→ To do
What you return must be the full data, repeated verbatim, with no pictures in it.

→ Data section
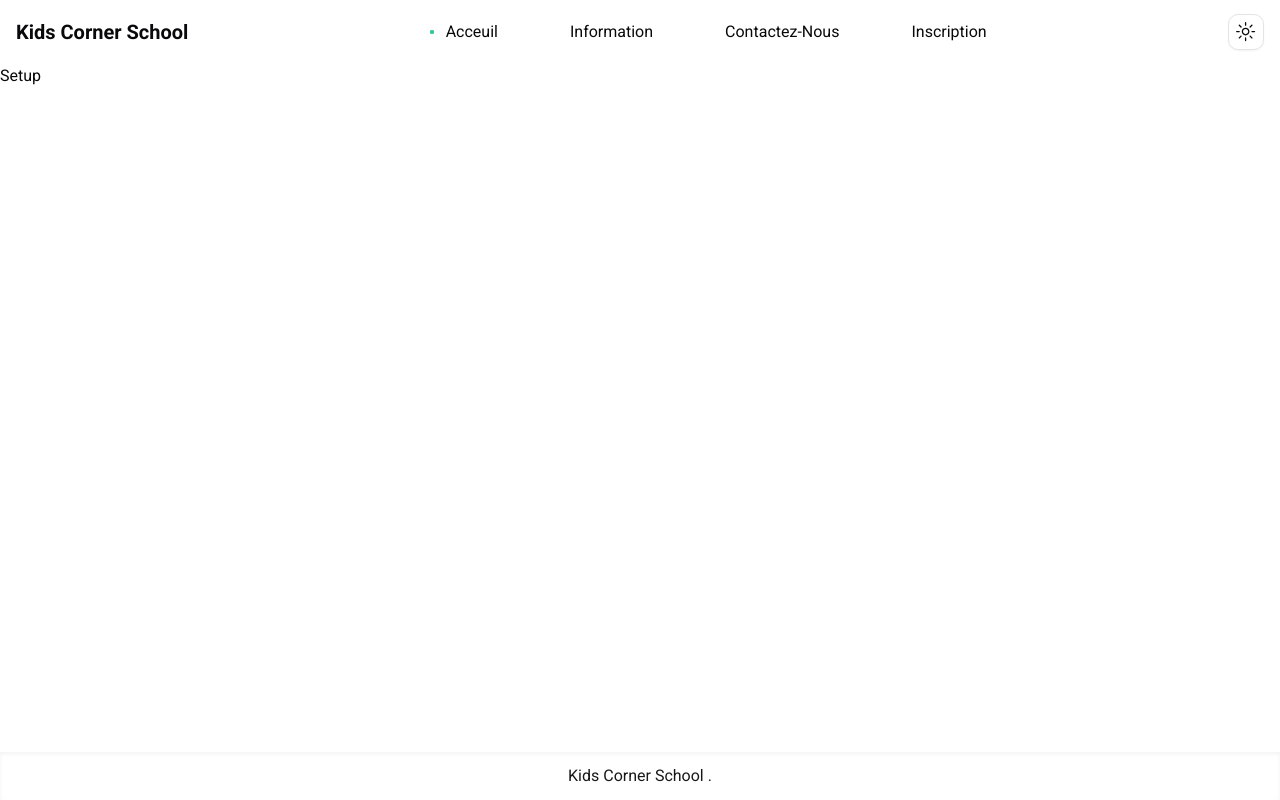
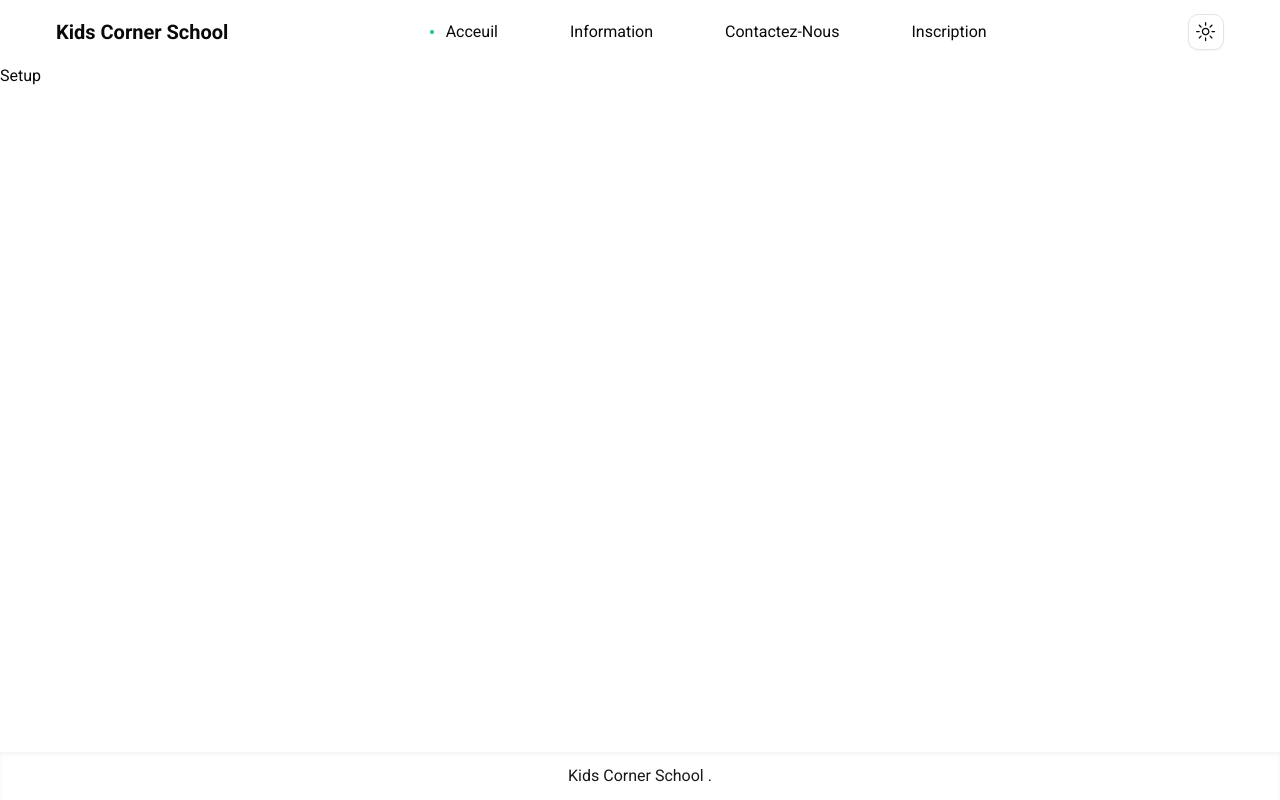
Before and after one commit to yusufb026/Next-Showcase, a Next.js app: page / in a window 1280 px wide. Built offline with nearby package versions, Linux system fonts and the light colour scheme.

Commit message:
style : adjuste container padding

```diff
--- a/src/components/ui/Container.tsx
+++ b/src/components/ui/Container.tsx
@@ -5,7 +5,7 @@ interface ConatinerProps {
 }
 
 const Container: FC<ConatinerProps> = ({ children }) => {
-  return <div className="w-ful mx-auto max-w-7xl">{children}</div>;
+  return <div className="w-ful mx-auto max-w-7xl  sm:px-10">{children}</div>;
 };
 
 export default Container;
```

→ Final answer
Before and after one commit to yusufb026/Next-Showcase, a Next.js app: page / in a window 1280 px wide. Built offline with nearby package versions, Linux system fonts and the light colour scheme.

Commit message:
style : adjuste container padding

```diff
--- a/src/components/ui/Container.tsx
+++ b/src/components/ui/Container.tsx
@@ -5,7 +5,7 @@ interface ConatinerProps {
 }
 
 const Container: FC<ConatinerProps> = ({ children }) => {
-  return <div className="w-ful mx-auto max-w-7xl">{children}</div>;
+  return <div className="w-ful mx-auto max-w-7xl  sm:px-10">{children}</div>;
 };
 
 export default Container;
```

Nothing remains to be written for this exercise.